Retype all of the records precisely.
-----
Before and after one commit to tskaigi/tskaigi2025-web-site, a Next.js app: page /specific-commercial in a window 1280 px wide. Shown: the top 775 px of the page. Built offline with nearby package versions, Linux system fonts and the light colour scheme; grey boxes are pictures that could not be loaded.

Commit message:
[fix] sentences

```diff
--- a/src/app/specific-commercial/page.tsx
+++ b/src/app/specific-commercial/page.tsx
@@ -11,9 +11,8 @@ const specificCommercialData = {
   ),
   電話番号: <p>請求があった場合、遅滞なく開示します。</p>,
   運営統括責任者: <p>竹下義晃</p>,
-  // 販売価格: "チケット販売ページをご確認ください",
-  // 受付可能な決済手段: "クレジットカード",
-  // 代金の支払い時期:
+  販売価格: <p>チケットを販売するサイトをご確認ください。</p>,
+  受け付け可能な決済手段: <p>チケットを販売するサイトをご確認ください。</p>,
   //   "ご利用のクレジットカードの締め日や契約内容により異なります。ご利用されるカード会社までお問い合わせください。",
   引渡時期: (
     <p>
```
-----
Reply to the exercise »
Before and after one commit to tskaigi/tskaigi2025-web-site, a Next.js app: page /specific-commercial in a window 1280 px wide. Shown: the top 775 px of the page. Built offline with nearby package versions, Linux system fonts and the light colour scheme; grey boxes are pictures that could not be loaded.

Commit message:
[fix] sentences

```diff
--- a/src/app/specific-commercial/page.tsx
+++ b/src/app/specific-commercial/page.tsx
@@ -11,9 +11,8 @@ const specificCommercialData = {
   ),
   電話番号: <p>請求があった場合、遅滞なく開示します。</p>,
   運営統括責任者: <p>竹下義晃</p>,
-  // 販売価格: "チケット販売ページをご確認ください",
-  // 受付可能な決済手段: "クレジットカード",
-  // 代金の支払い時期:
+  販売価格: <p>チケットを販売するサイトをご確認ください。</p>,
+  受け付け可能な決済手段: <p>チケットを販売するサイトをご確認ください。</p>,
   //   "ご利用のクレジットカードの締め日や契約内容により異なります。ご利用されるカード会社までお問い合わせください。",
   引渡時期: (
     <p>
```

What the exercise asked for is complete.